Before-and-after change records

((

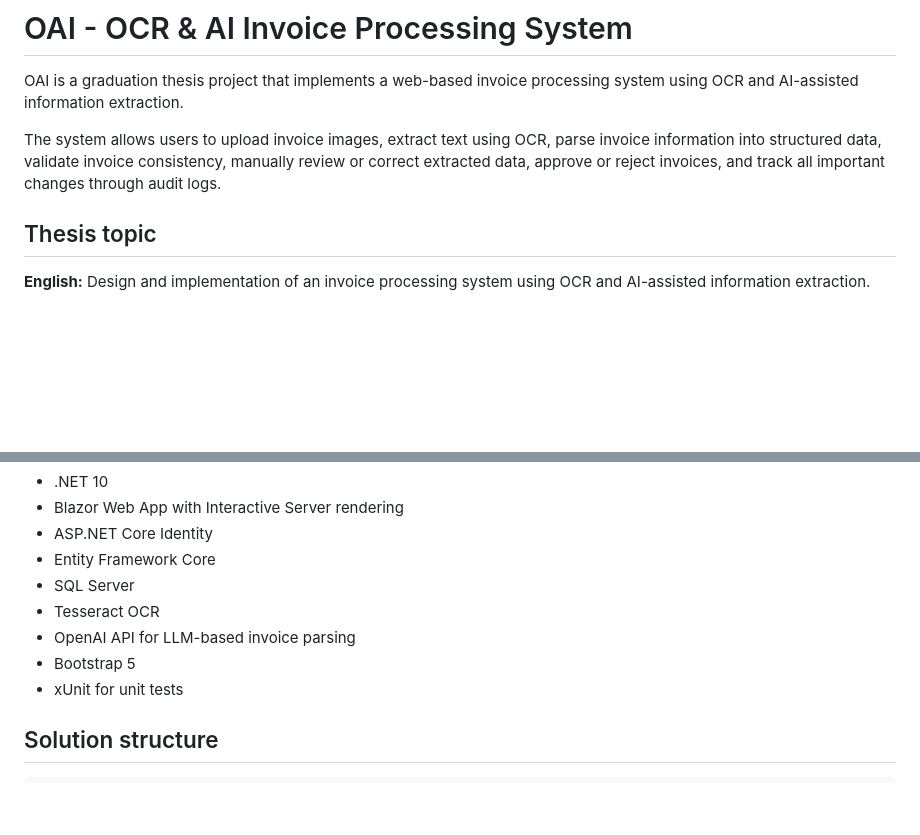
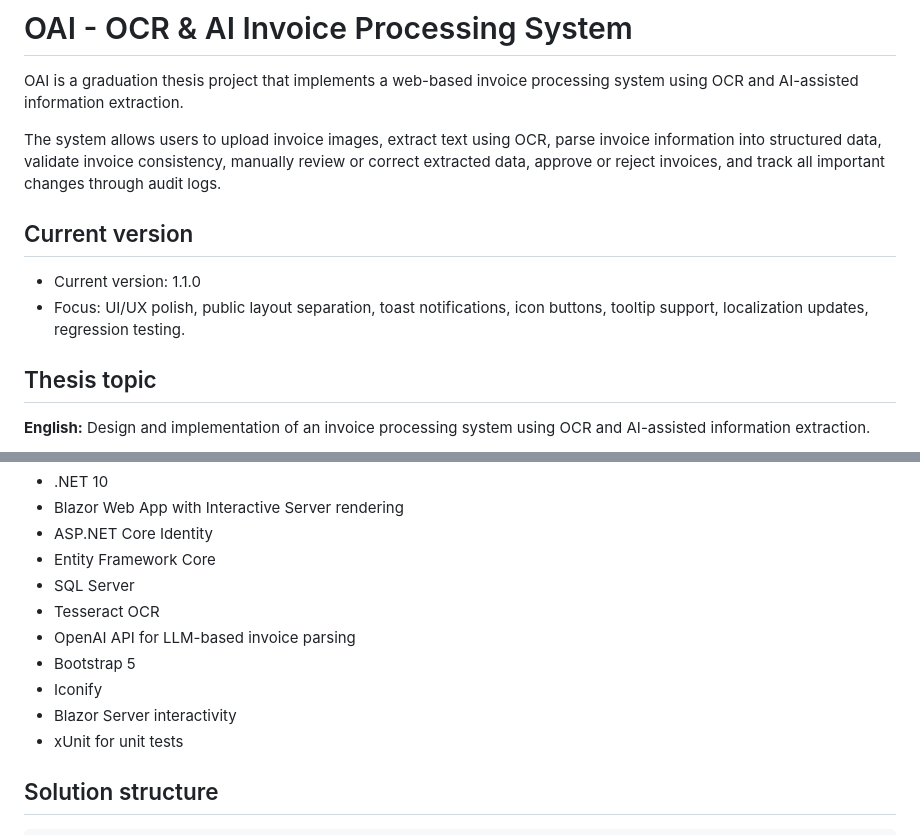
Before and after one commit to letienhoang/oai, a Markdown page: README.md, 2 parts joined by grey strips. Rendered like a GitHub page; blank space fills up the shorter version.

```diff
--- a/README.md
+++ b/README.md
@@ -3,6 +3,11 @@
 OAI is a graduation thesis project that implements a web-based invoice processing system using OCR and AI-assisted information extraction.
 
 The system allows users to upload invoice images, extract text using OCR, parse invoice information into structured data, validate invoice consistency, manually review or correct extracted data, approve or reject invoices, and track all important changes through audit logs.
+
+## Current version
+
+- Current version: 1.1.0
+- Focus: UI/UX polish, public layout separation, toast notifications, icon buttons, tooltip support, localization updates, regression testing.
 
 ## Thesis topic
 
@@ -29,6 +34,8 @@ The system allows users to upload invoice images, extract text using OCR, parse
 - Tesseract OCR
 - OpenAI API for LLM-based invoice parsing
 - Bootstrap 5
+- Iconify
+- Blazor Server interactivity
 - xUnit for unit tests
 
 ## Solution structure
```
Also changed, not shown: other parts of README.md (+36 -13 lines), OAI/REGRESSION_TEST_T86.md (+4 -0 lines), OAI/RELEASE_NOTES_v1.1.0.md (added, +76 -0 lines).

))

→ **Task brief**
What belongs in the answer is each line above, reproduced exactly, and no picture.

→ **Result for this task**
Before and after one commit to letienhoang/oai, a Markdown page: README.md, 2 parts joined by grey strips. Rendered like a GitHub page; blank space fills up the shorter version.

```diff
--- a/README.md
+++ b/README.md
@@ -3,6 +3,11 @@
 OAI is a graduation thesis project that implements a web-based invoice processing system using OCR and AI-assisted information extraction.
 
 The system allows users to upload invoice images, extract text using OCR, parse invoice information into structured data, validate invoice consistency, manually review or correct extracted data, approve or reject invoices, and track all important changes through audit logs.
+
+## Current version
+
+- Current version: 1.1.0
+- Focus: UI/UX polish, public layout separation, toast notifications, icon buttons, tooltip support, localization updates, regression testing.
 
 ## Thesis topic
 
@@ -29,6 +34,8 @@ The system allows users to upload invoice images, extract text using OCR, parse
 - Tesseract OCR
 - OpenAI API for LLM-based invoice parsing
 - Bootstrap 5
+- Iconify
+- Blazor Server interactivity
 - xUnit for unit tests
 
 ## Solution structure
```
Also changed, not shown: other parts of README.md (+36 -13 lines), OAI/REGRESSION_TEST_T86.md (+4 -0 lines), OAI/RELEASE_NOTES_v1.1.0.md (added, +76 -0 lines).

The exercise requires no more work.